Philip Gerlach, also known as his alter-ego Queen Bambi, is one of the artists featured this year, with his first-ever exhibit showcasing his photography.
“I was encouraged by another artist … in order to get my work out there,” Gerlach says. “Artomatic was a great launching ground.”
Gerlach has been taking photos since he was 5, when as a reward his father gave him an old instamatic camera. But he never intended on making a career out of it — it was always a hobby.
Gerlach attended West Virginia University, studying animal and veterinary science when he took a photography class during his last semester.

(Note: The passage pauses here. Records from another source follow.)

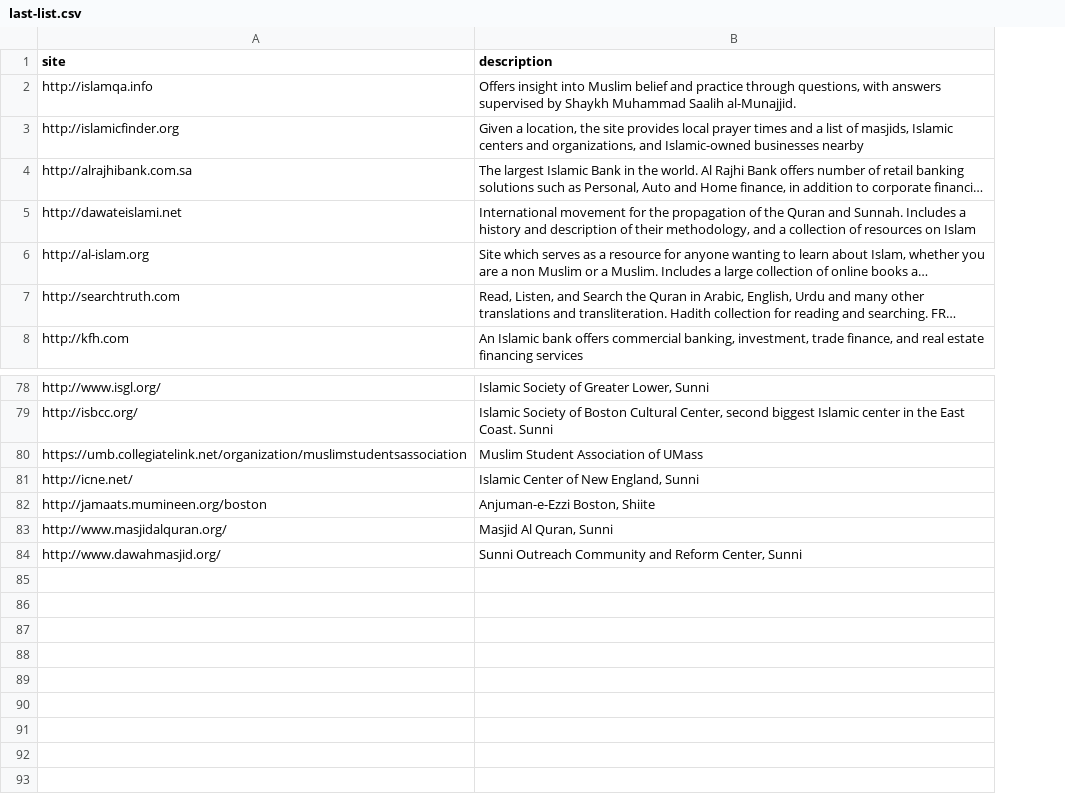
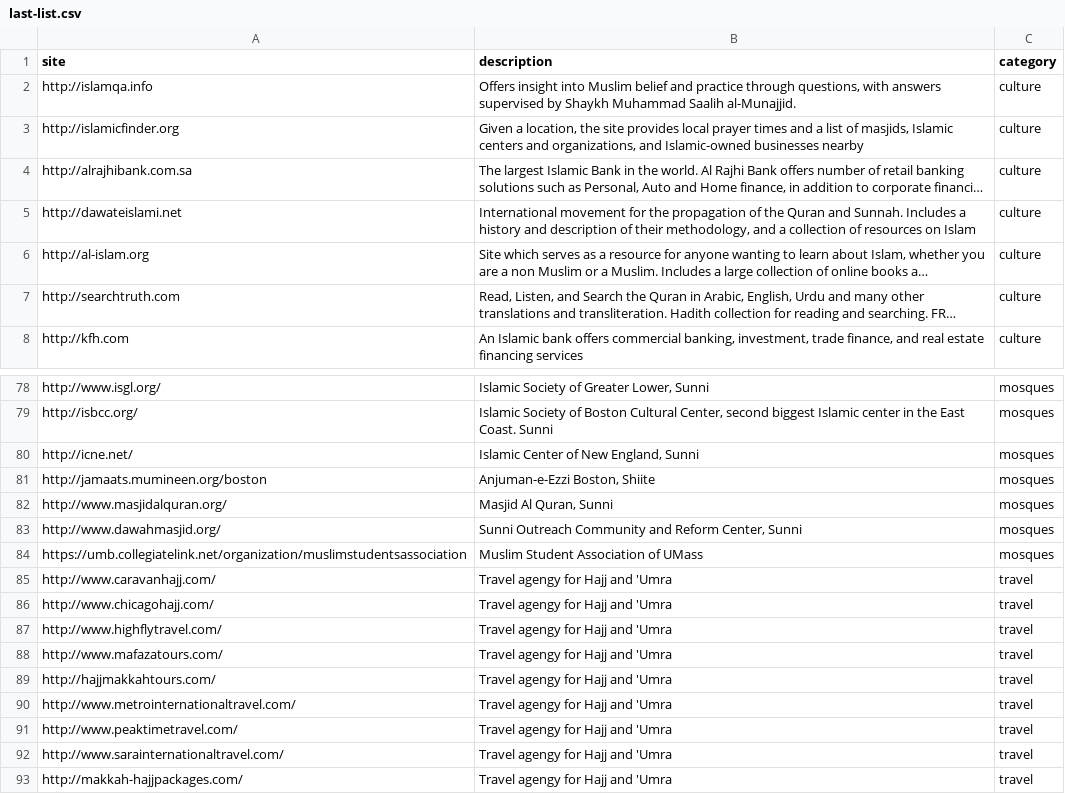
Before and after one commit to tracking-exposed/abandoned-amtrex, a CSV file: last-list.csv, drawn as a sheet; only a part is shown, gaps mark what is left out; long unchanged cells end in …; the diff names each change by its address in the sheet, - before the commit and + after, or states it on an @@ line.

```diff
--- a/last-list.csv
+++ b/last-list.csv
+column C (category), rows 2-8: all culture; rows 78-83: all mosques
@@ row 80 moved to row 84: https://umb.collegiatelink.net/organizat… @@
+row 85: http://www.caravanhajj.com/ | Travel agengy for Hajj and 'Umra | travel
+row 86: http://www.chicagohajj.com/ | Travel agengy for Hajj and 'Umra | travel
+row 87: http://www.highflytravel.com/ | Travel agengy for Hajj and 'Umra | travel
+row 88: http://www.mafazatours.com/ | Travel agengy for Hajj and 'Umra | travel
+row 89: http://hajjmakkahtours.com/ | Travel agengy for Hajj and 'Umra | travel
+row 90: http://www.metrointernationaltravel.com/ | Travel agengy for Hajj and 'Umra | travel
+row 91: http://www.peaktimetravel.com/ | Travel agengy for Hajj and 'Umra | travel
+row 92: http://www.sarainternationaltravel.com/ | Travel agengy for Hajj and 'Umra | travel
+row 93: http://makkah-hajjpackages.com/ | Travel agengy for Hajj and 'Umra | travel
```
Also changed, not shown: 3 other files.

His passion for the class changed his career path, leading to a second degree in graphic design.
He is now coming on 15 years as the sole owner and creative director of Gerlach Design.
Gerlach’s exhibit focuses on three series of images he’s been working on.

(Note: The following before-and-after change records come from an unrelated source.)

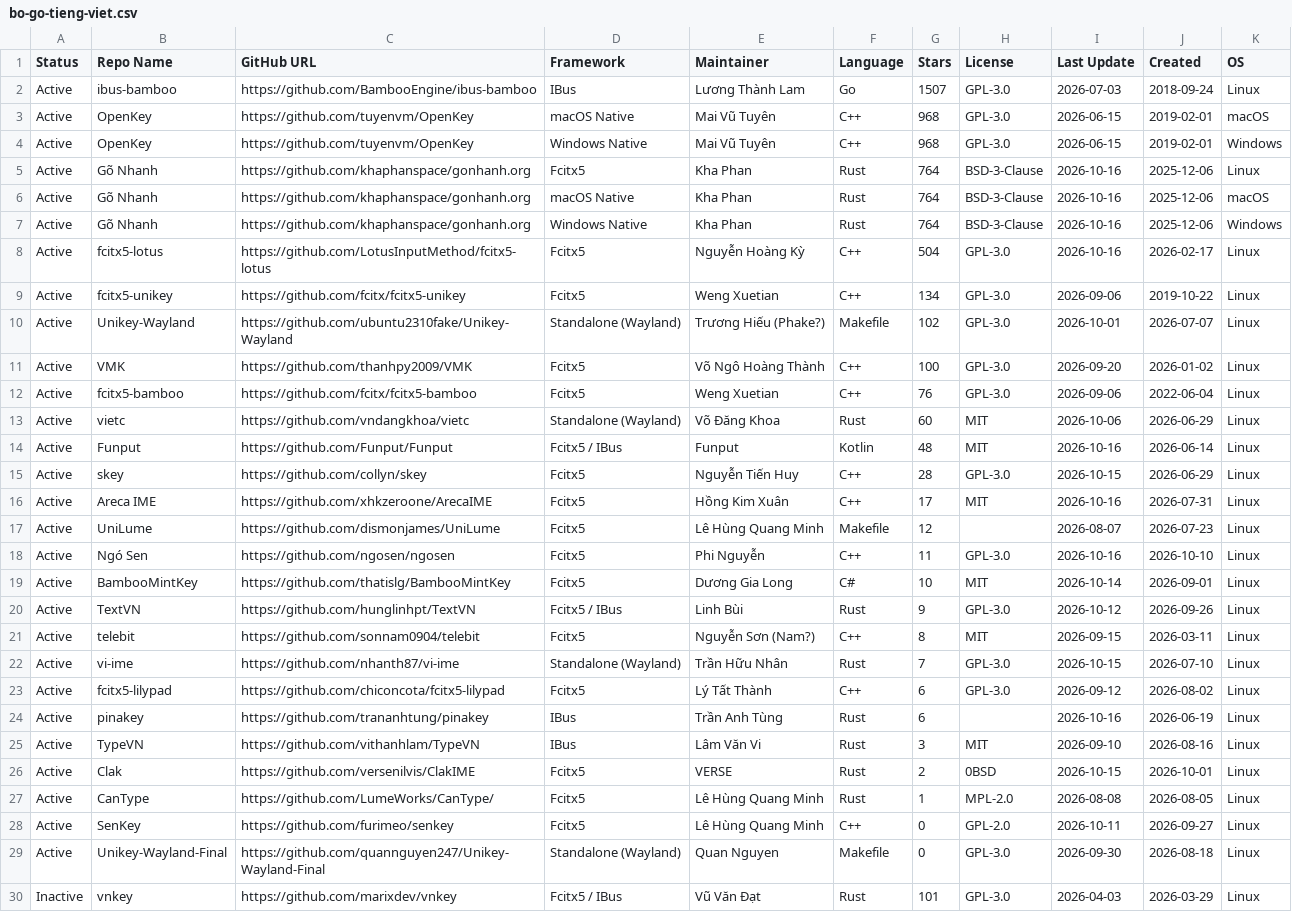
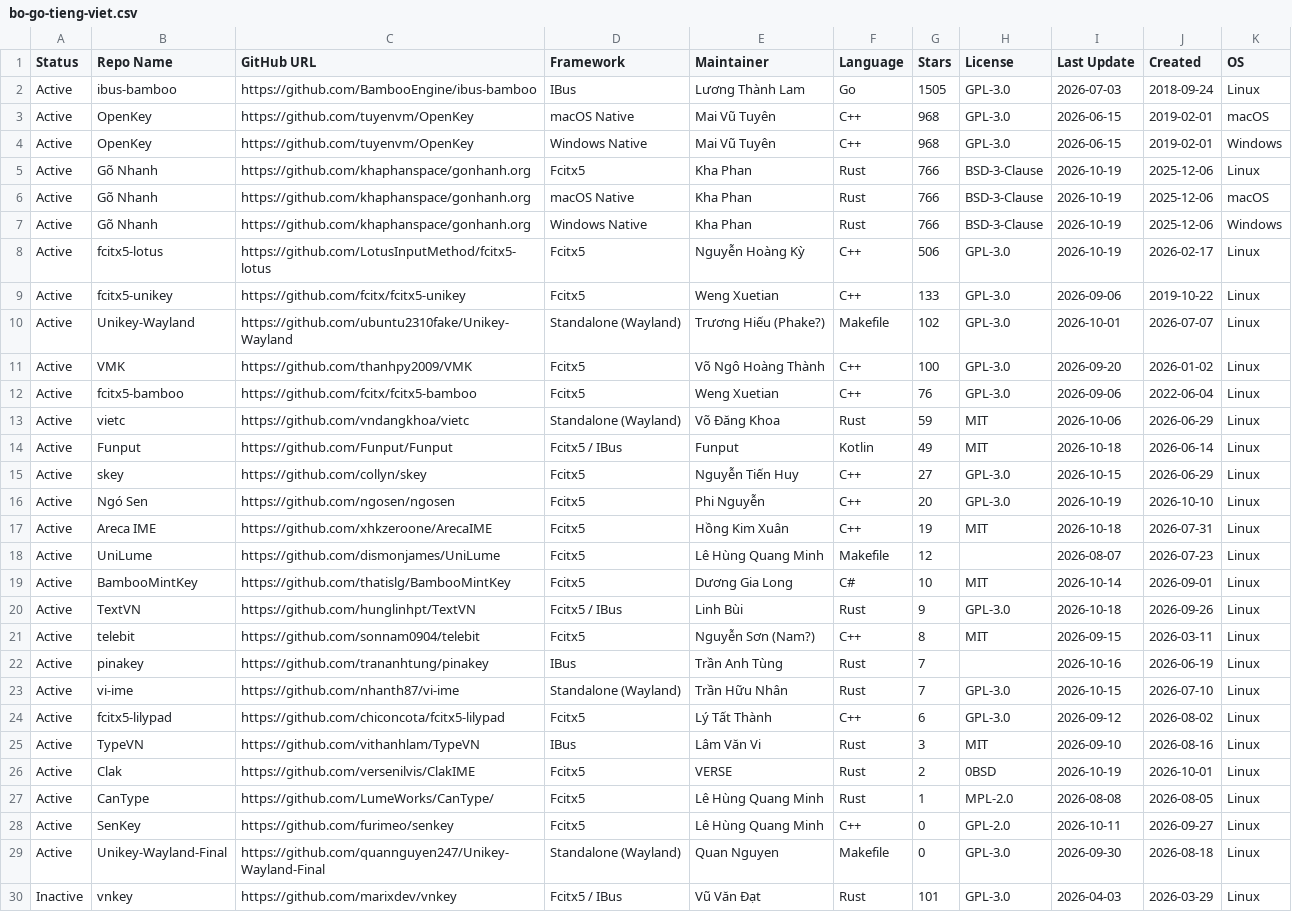
Before and after one commit to hthienloc/vietnamese-ime-tracker, a CSV file: bo-go-tieng-viet.csv, drawn as a sheet; only a part is shown.

```diff
--- a/bo-go-tieng-viet.csv
+++ b/bo-go-tieng-viet.csv
@@ -1,10 +1,10 @@
 Status,Repo Name,GitHub URL,Framework,Maintainer,Language,Stars,License,Last Update,Created,OS
-Active,ibus-bamboo,https://github.com/BambooEngine/ibus-bamboo,IBus,Lương Thành Lam,Go,1507,GPL-3.0,2026-07-03,2018-09-24,Linux
+Active,ibus-bamboo,https://github.com/BambooEngine/ibus-bamboo,IBus,Lương Thành Lam,Go,1505,GPL-3.0,2026-07-03,2018-09-24,Linux
 Active,OpenKey,https://github.com/tuyenvm/OpenKey,macOS Native,Mai Vũ Tuyên,C++,968,GPL-3.0,2026-06-15,2019-02-01,macOS
 Active,OpenKey,https://github.com/tuyenvm/OpenKey,Windows Native,Mai Vũ Tuyên,C++,968,GPL-3.0,2026-06-15,2019-02-01,Windows
-Active,Gõ Nhanh,https://github.com/khaphanspace/gonhanh.org,Fcitx5,Kha Phan,Rust,764,BSD-3-Clause,2026-10-16,2025-12-06,Linux
-Active,Gõ Nhanh,https://github.com/khaphanspace/gonhanh.org,macOS Native,Kha Phan,Rust,764,BSD-3-Clause,2026-10-16,2025-12-06,macOS
-Active,Gõ Nhanh,https://github.com/khaphanspace/gonhanh.org,Windows Native,Kha Phan,Rust,764,BSD-3-Clause,2026-10-16,2025-12-06,Windows
-Active,fcitx5-lotus,https://github.com/LotusInputMethod/fcitx5-lotus,Fcitx5,Nguyễn Hoàng Kỳ,C++,504,GPL-3.0,2026-10-16,2026-02-17,Linux
-Active,fcitx5-unikey,https://github.com/fcitx/fcitx5-unikey,Fcitx5,Weng Xuetian,C++,134,GPL-3.0,2026-09-06,2019-10-22,Linux
+Active,Gõ Nhanh,https://github.com/khaphanspace/gonhanh.org,Fcitx5,Kha Phan,Rust,766,BSD-3-Clause,2026-10-19,2025-12-06,Linux
+Active,Gõ Nhanh,https://github.com/khaphanspace/gonhanh.org,macOS Native,Kha Phan,Rust,766,BSD-3-Clause,2026-10-19,2025-12-06,macOS
+Active,Gõ Nhanh,https://github.com/khaphanspace/gonhanh.org,Windows Native,Kha Phan,Rust,766,BSD-3-Clause,2026-10-19,2025-12-06,Windows
+Active,fcitx5-lotus,https://github.com/LotusInputMethod/fcitx5-lotus,Fcitx5,Nguyễn Hoàng Kỳ,C++,506,GPL-3.0,2026-10-19,2026-02-17,Linux
+Active,fcitx5-unikey,https://github.com/fcitx/fcitx5-unikey,Fcitx5,Weng Xuetian,C++,133,GPL-3.0,2026-09-06,2019-10-22,Linux
 Active,Unikey-Wayland,https://github.com/ubuntu2310fake/Unikey-Wayland,Standalone (Wayland),Trương Hiếu (Phake?),Makefile,102,GPL-3.0,2026-10-01,2026-07-07,Linux
@@ -12,16 +12,16 @@ Active,VMK,https://github.com/thanhpy2009/VMK,Fcitx5,Võ Ngô Hoàng Thành,C++,
 Active,fcitx5-bamboo,https://github.com/fcitx/fcitx5-bamboo,Fcitx5,Weng Xuetian,C++,76,GPL-3.0,2026-09-06,2022-06-04,Linux
-Active,vietc,https://github.com/vndangkhoa/vietc,Standalone (Wayland),Võ Đăng Khoa,Rust,60,MIT,2026-10-06,2026-06-29,Linux
-Active,Funput,https://github.com/Funput/Funput,Fcitx5 / IBus,Funput,Kotlin,48,MIT,2026-10-16,2026-06-14,Linux
-Active,skey,https://github.com/collyn/skey,Fcitx5,Nguyễn Tiến Huy,C++,28,GPL-3.0,2026-10-15,2026-06-29,Linux
-Active,Areca IME,https://github.com/xhkzeroone/ArecaIME,Fcitx5,Hồng Kim Xuân,C++,17,MIT,2026-10-16,2026-07-31,Linux
+Active,vietc,https://github.com/vndangkhoa/vietc,Standalone (Wayland),Võ Đăng Khoa,Rust,59,MIT,2026-10-06,2026-06-29,Linux
+Active,Funput,https://github.com/Funput/Funput,Fcitx5 / IBus,Funput,Kotlin,49,MIT,2026-10-18,2026-06-14,Linux
+Active,skey,https://github.com/collyn/skey,Fcitx5,Nguyễn Tiến Huy,C++,27,GPL-3.0,2026-10-15,2026-06-29,Linux
+Active,Ngó Sen,https://github.com/ngosen/ngosen,Fcitx5,Phi Nguyễn,C++,20,GPL-3.0,2026-10-19,2026-10-10,Linux
+Active,Areca IME,https://github.com/xhkzeroone/ArecaIME,Fcitx5,Hồng Kim Xuân,C++,19,MIT,2026-10-18,2026-07-31,Linux
 Active,UniLume,https://github.com/dismonjames/UniLume,Fcitx5,Lê Hùng Quang Minh,Makefile,12,,2026-08-07,2026-07-23,Linux
-Active,Ngó Sen,https://github.com/ngosen/ngosen,Fcitx5,Phi Nguyễn,C++,11,GPL-3.0,2026-10-16,2026-10-10,Linux
 Active,BambooMintKey,https://github.com/thatislg/BambooMintKey,Fcitx5,Dương Gia Long,C#,10,MIT,2026-10-14,2026-09-01,Linux
-Active,TextVN,https://github.com/hunglinhpt/TextVN,Fcitx5 / IBus,Linh Bùi,Rust,9,GPL-3.0,2026-10-12,2026-09-26,Linux
+Active,TextVN,https://github.com/hunglinhpt/TextVN,Fcitx5 / IBus,Linh Bùi,Rust,9,GPL-3.0,2026-10-18,2026-09-26,Linux
 Active,telebit,https://github.com/sonnam0904/telebit,Fcitx5,Nguyễn Sơn (Nam?),C++,8,MIT,2026-09-15,2026-03-11,Linux
+Active,pinakey,https://github.com/trananhtung/pinakey,IBus,Trần Anh Tùng,Rust,7,,2026-10-16,2026-06-19,Linux
 Active,vi-ime,https://github.com/nhanth87/vi-ime,Standalone (Wayland),Trần Hữu Nhân,Rust,7,GPL-3.0,2026-10-15,2026-07-10,Linux
 Active,fcitx5-lilypad,https://github.com/chiconcota/fcitx5-lilypad,Fcitx5,Lý Tất Thành,C++,6,GPL-3.0,2026-09-12,2026-08-02,Linux
-Active,pinakey,https://github.com/trananhtung/pinakey,IBus,Trần Anh Tùng,Rust,6,,2026-10-16,2026-06-19,Linux
 Active,TypeVN,https://github.com/vithanhlam/TypeVN,IBus,Lâm Văn Vi,Rust,3,MIT,2026-09-10,2026-08-16,Linux
-Active,Clak,https://github.com/versenilvis/ClakIME,Fcitx5,VERSE,Rust,2,0BSD,2026-10-15,2026-10-01,Linux
+Active,Clak,https://github.com/versenilvis/ClakIME,Fcitx5,VERSE,Rust,2,0BSD,2026-10-19,2026-10-01,Linux
 Active,CanType,https://github.com/LumeWorks/CanType/,Fcitx5,Lê Hùng Quang Minh,Rust,1,MPL-2.0,2026-08-08,2026-08-05,Linux
```
Also changed, not shown: 2 other files.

One series, “Child’s Play,” focuses on found art, zooming into different elements that might not be seen otherwise.
“There has to be an obscure detail that might be missed by most people,” Gerlach says of his process. “I try to find a story within something that might be overlooked. I’m a very detail-orientated person in everything that I do.”

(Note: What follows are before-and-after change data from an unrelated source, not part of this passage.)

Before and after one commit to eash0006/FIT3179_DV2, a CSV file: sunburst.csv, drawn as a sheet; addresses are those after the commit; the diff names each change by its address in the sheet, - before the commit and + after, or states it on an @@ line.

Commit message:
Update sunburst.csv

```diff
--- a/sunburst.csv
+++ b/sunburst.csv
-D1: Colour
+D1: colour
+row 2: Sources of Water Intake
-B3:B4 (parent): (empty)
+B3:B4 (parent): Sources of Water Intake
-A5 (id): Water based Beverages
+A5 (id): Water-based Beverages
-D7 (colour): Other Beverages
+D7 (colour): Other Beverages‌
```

The toys pictured in this series were part of various cars Gerlach saw on display in Baltimore.
The other series are “Oohs & Aahs,” featuring self-portraits of his alter ego, Bambi, and “Zoom,” a continuing series featuring light and movement, which Gerlach says reflects his life and “fascination with all that sparkles.”
Gerlach isn’t just into visual arts, but performance arts as well, using his alter ego to help raise money for various local organizations, particularly HIV/AIDS charities.
“Becoming comfortable on stage in drag, led to opportunities for me … to serve organizations … to use my character power to raise funds, sell raffle tickets and promote events,” Gerlach says. “I’ve done fundraising for [Food & Friends] in drag for seven years … on a volunteer basis.”
This may be Gerlach’s first year participating in Artomatic, but it’s not his first exposure to the event. He first went seven or eight years ago when the event was held in D.C. and opened on Halloween night. He went dressed in drag in a deer costume.
The festival requires at least 15 volunteer hours from the artists and Gerlach spent his hours helping set the space up.
“It’s been a great networking experience,” Gerlach says. “I chose to do those … laboring in the volunteer space … along with other artists and its been a great way to … realize just how tremendously huge the art community in Washington is.”
This year, the month-long art festival is being held in a former office building slated for demolition. There are 10 floors of art by more than 1,000 artists spanning several mediums from visual art to fashion and more.
Some of the upcoming special events include a free demonstration on how to draw popular superheroes by Utrecht on Friday at 7 p.m., an artist social on Saturday at 8 p.m., a meet the artists night June 2 at 7 p.m. and more.
There’s also a weekly “Art-to-Go” marketplace on Saturdays from 1 to 6 p.m.
Artomatic is open Wednesdays and Thursday from noon to 10 p.m., Fridays and Saturdays from noon to 1 a.m. and Sundays from noon to 5 p.m.
For more information on Artomatic and a complete list of events, visit artomatic.org. There’s even a mobile version of the site for the day’s event schedule.